  39. Noh Y, Cheon W, Hong S and Raasch S 2003 Improvement of the k-profile model for the planetary boundary layer based on large eddy simulation data; Bound. Layer Meteorol. 107 401–427.CrossRefGoogle Scholar
  40. Nolan D S, Stern D P and Zhange J A 2009 Evaluation of planetary boundary layer parameterizations in tropical cyclones by comparison of in situ observations and high-resolution simulations of hurricane Isabel (2003). Part II: Inner-core boundary layer and eyewall structure; Mon. Wea. Rev137 3675–3698.CrossRefGoogle Scholar
  41. Osuri K K, Mohanty U C, Routray A, Mohapatra M and Niyogi D 2013 Real-time track prediction of tropical cyclones over the North Indian Ocean using the ARW Model; J. Appl. Meteorol. Climatol. 52 2476–2492.CrossRefGoogle Scholar
  42. Osuri K K, Mohanty U C, Routray A, Kulkarni M A and Mohapatra M 2012 Customization of WRF–ARW model with physical parameterization schemes for the simulation of tropical cyclones over North Indian Ocean; Nat. Hazards 63 1337–1359.CrossRefGoogle Scholar
  43. Pattanayak S and Mohanty U 2008 A comparative study on performance of MM5 and WRF models in simulation of tropical cyclones over Indian seas; Curr. Sci. 95 923–936.Google Scholar
  44. Pollard R T, Rhines P B and Thompson R O R Y 1973 The deepening of the wind-mixed layer; Geophys. Astrophys. Fluid. Dyn4 381–404.CrossRefGoogle Scholar
  45. Rao G V and Bhaskar Rao D V 2003 A review of some observed mesoscale characteristics of tropical cyclones and some preliminary numerical simulations of their kinematic features; Proc. Indian Nat. Sci. Acad. 69 523–541.Google Scholar
  46. Schwartz C S, Kain J S, Weiss S J, Xue M, Bright D R, Kong F, Thomas K W, Levit J J and Coniglio M C 2009 Next-day convection-allowing WRF model guidance: A second look at 2-km versus 4-km grid spacing; Mon. Wea. Rev. 137 3351–3372.CrossRefGoogle Scholar
  47. Srinivas C V, Bhaskar Rao D V, Vesubabu V, Baskaran R and Venkatesan R 2013 Tropical cyclone predictions over the Bay of Bengal using the high-resolution advanced research weather research and forecasting (ARW); Quart. J. Roy. Meteor. Soc.  139 1810–1825.CrossRefGoogle Scholar
  48. Tallapragada V, Kieu V, Kwon Y, Trahan S, Liu Q, Zhang Z and Kwon I H 2014 Evaluation of storm structure from the operational HWRF during 2012 Implementation; Mon. Wea. Rev. 142 4308-4325.CrossRefGoogle Scholar
  49. Tallapragada V, Bernardet L, Biswas M K, Gopalakrishnan M, Kwon Y, Liu Q, Marchok T, Sheinin D, Tong M, Trahan S, Tuleya R, Yablonsky R and Zhang X 2014 Hurricane Weather Research and Forecasting (HWRF) Model: 2014 Scientific Documentation.Google Scholar
  50. Torn R D 2016 Evaluation of atmosphere and ocean initial condition uncertainty and stochastic exchange coefficients on ensemble tropical cyclone intensity forecasts; Mon. Wea. Rev. 144 3487–3506.CrossRefGoogle Scholar
  51. WMO 2014 Tropical cyclone operational plan for the Bay of Bengal and the Arabian Sea; http://www.wmo.int/pages/prog/www/tcp/operational-plans.html.

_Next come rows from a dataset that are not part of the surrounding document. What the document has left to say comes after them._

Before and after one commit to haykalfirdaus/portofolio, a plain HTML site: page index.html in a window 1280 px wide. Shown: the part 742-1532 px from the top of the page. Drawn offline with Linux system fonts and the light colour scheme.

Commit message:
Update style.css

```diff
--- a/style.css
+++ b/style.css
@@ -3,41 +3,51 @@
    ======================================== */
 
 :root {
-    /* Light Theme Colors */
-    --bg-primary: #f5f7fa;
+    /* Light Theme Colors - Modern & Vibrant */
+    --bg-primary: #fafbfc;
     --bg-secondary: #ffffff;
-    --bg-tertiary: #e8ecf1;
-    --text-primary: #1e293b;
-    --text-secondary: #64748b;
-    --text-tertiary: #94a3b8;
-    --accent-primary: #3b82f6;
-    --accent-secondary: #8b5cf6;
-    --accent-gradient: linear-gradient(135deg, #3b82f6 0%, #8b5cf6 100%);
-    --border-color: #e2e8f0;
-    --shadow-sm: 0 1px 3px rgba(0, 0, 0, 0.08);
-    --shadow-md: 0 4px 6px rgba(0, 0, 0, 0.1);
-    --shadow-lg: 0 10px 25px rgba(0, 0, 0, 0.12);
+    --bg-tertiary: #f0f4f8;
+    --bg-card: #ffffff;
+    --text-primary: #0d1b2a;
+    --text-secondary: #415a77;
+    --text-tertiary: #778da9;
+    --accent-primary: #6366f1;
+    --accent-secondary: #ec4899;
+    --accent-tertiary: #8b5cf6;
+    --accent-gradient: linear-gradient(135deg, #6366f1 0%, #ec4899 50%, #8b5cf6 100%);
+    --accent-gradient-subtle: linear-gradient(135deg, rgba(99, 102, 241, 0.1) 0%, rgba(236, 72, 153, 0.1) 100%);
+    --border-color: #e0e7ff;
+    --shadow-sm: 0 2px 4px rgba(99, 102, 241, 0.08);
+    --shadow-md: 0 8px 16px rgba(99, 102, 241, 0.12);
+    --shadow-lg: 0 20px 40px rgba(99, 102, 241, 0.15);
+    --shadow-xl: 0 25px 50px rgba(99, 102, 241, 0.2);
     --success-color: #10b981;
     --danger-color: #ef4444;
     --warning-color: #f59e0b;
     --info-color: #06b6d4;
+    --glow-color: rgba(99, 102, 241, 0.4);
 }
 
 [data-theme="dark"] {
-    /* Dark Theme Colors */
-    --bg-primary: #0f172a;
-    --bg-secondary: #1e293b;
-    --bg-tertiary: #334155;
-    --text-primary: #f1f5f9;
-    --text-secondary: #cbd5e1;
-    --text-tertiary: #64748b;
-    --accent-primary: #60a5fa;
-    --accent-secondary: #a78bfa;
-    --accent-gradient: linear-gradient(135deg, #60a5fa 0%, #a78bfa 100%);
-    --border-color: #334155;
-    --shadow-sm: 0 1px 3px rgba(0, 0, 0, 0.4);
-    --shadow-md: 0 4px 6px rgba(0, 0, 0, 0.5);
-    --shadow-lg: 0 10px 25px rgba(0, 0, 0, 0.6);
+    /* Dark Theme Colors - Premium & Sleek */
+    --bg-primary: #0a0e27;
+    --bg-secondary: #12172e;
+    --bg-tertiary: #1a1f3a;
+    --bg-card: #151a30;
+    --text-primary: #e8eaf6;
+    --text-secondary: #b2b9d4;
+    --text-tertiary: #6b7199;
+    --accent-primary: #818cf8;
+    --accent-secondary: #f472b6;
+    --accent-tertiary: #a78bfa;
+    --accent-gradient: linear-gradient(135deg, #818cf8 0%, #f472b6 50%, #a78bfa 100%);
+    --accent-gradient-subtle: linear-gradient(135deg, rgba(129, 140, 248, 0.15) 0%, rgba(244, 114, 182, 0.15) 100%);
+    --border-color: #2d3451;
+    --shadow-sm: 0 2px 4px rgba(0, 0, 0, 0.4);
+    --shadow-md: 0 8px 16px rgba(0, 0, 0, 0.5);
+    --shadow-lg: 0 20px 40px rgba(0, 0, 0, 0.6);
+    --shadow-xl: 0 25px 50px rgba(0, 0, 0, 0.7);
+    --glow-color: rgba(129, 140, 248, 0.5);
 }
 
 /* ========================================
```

Copyright information

© Indian Academy of Sciences 2018

Authors and Affiliations

  1. 1.Department of Marine Science and TechnologyUniversity of HormozganBandar AbbasIran

Personalised recommendations